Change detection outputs
•••••

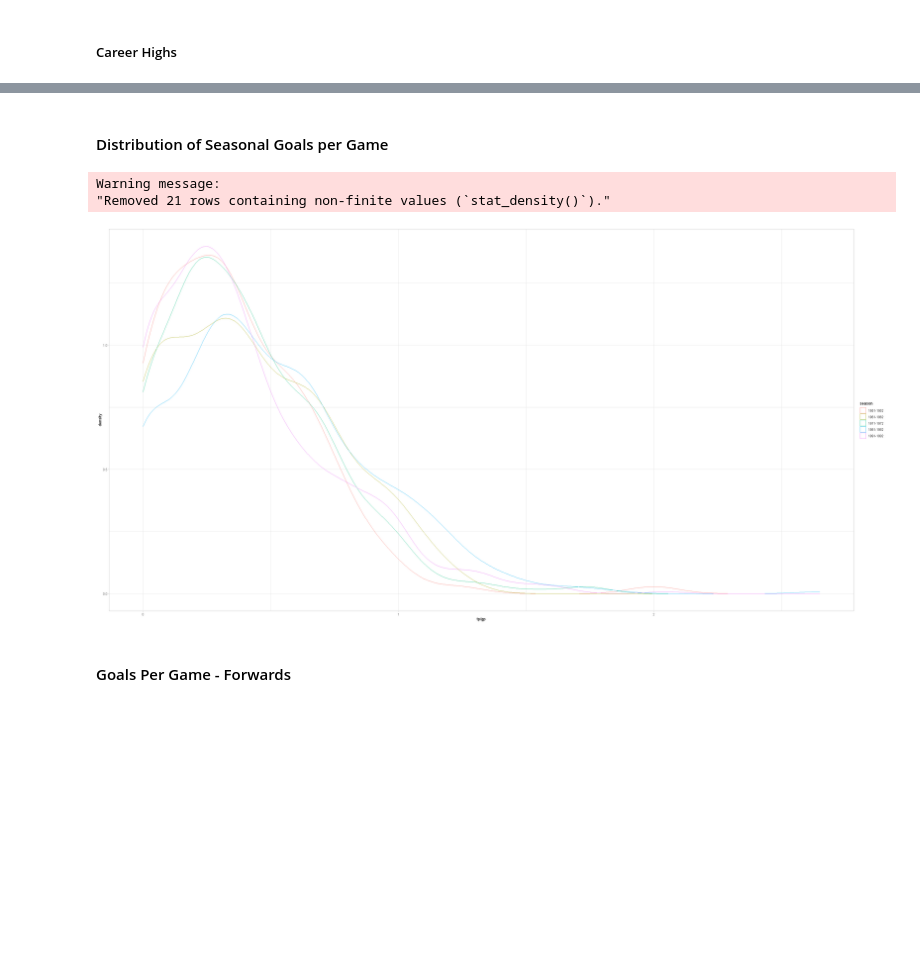
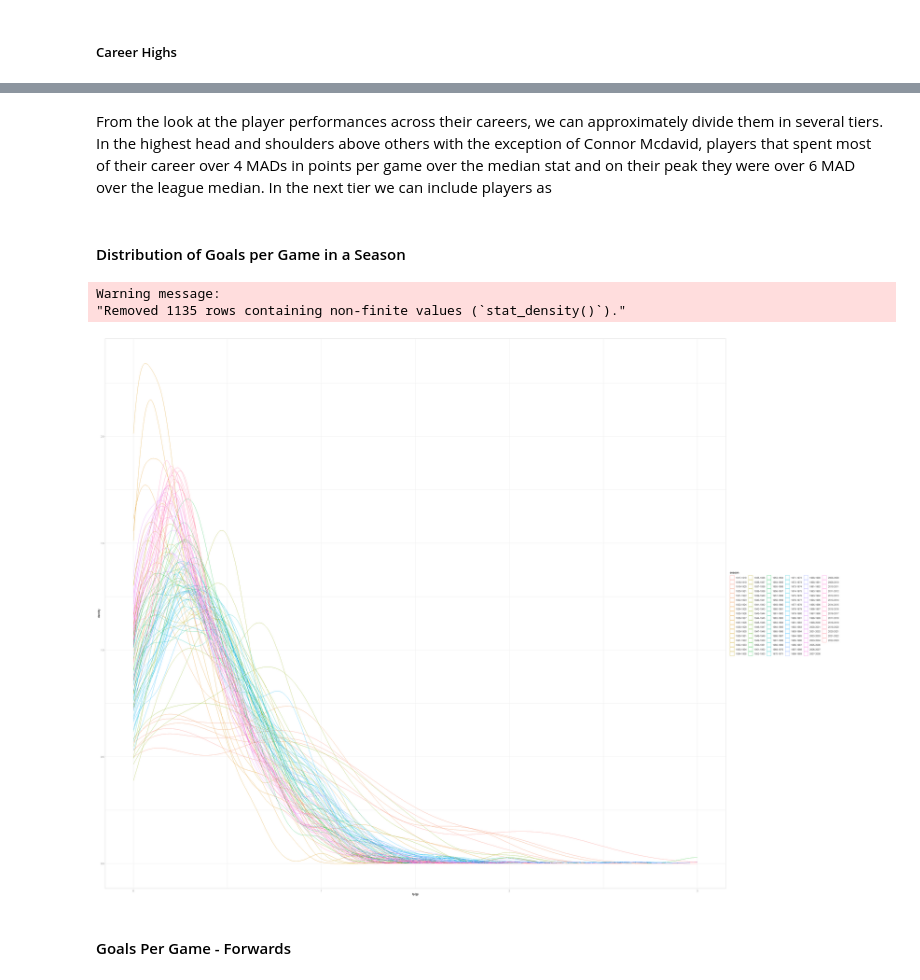
Before and after one commit to honzaz1234/elite, a Jupyter notebook: report/nhl.ipynb, the cells around one changed output, grey strips where cells are left out. Saved outputs shown, nothing was run; the diff lists cells and outputs as text; code cells hidden in the pictures; blank space fills up the shorter version.

```diff
--- a/report/nhl.ipynb
+++ b/report/nhl.ipynb
@@ -13,12 +13,14 @@ path_files <- "C://Users//jziac//OneDrive//Documents//programovani//projekty//el
 players_file_name <- "nhl_player_stats.csv"
 goalies_file_name <- "nhl_goalie_stats.csv"
 # %%
-#graphics set up
+#graphics set up for plots
 gg_size <- 11
 plot_size <- 7
 size_multiplier <- 2
 options(repr.plot.width = plot_size*size_multiplier, repr.plot.height = plot_size*size_multiplier)
 def_plot_setup <- theme_light() +
 theme(text=element_text(size = gg_size*size_multiplier,  family = "helvetica"))
-my_colours <- brewer.pal(n = 9,"Paired")
+my_colours <- brewer.pal(n = 12,"Paired")
+my_colours_2 <- brewer.pal(n=12, "Set3")
+my_colours_3 <- brewer.pal(n=9, "Set1")
 # %%
@@ -422,16 +544,17 @@ attr(,"class")
+# %% [markdown]
+From the look at the player performances across their careers, we can approximately divide them in several tiers. In the highest head and shoulders above others with the exception of Connor Mcdavid, players that spent most of their career over 4 MADs in points per game over the median stat and on their peak they were over 6 MAD over the league median. In the next tier we can include players as
 # %% [markdown]
-#### Distribution of Seasonal Goals per Game
+#### Distribution of Goals per Game in a Season
 # %%
-data %>%
+player_data %>%
   filter(regular_season == 1) %>%
-  filter(season_id %in% c(35, 45, 55, 65, 75)) %>%
   ggplot(., aes(x = tp/gp, colour=season)) +
   geom_density() +
   theme_light()
 # %% [output]
 Warning message:
-"Removed 21 rows containing non-finite values (`stat_density()`)."
+"Removed 1135 rows containing non-finite values (`stat_density()`)."
-[figure, old version]
+[figure, new version]
 # %% [markdown]
 #### Goals Per Game - Forwards
 # %% [markdown]
```
Also changed, not shown: parts of 33 cells of this notebook.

•••••

Reproduce all lines from the records above that include the word "brewer".

-my_colours <- brewer.pal(n = 9,"Paired")
+my_colours <- brewer.pal(n = 12,"Paired")
+my_colours_2 <- brewer.pal(n=12, "Set3")
+my_colours_3 <- brewer.pal(n=9, "Set1")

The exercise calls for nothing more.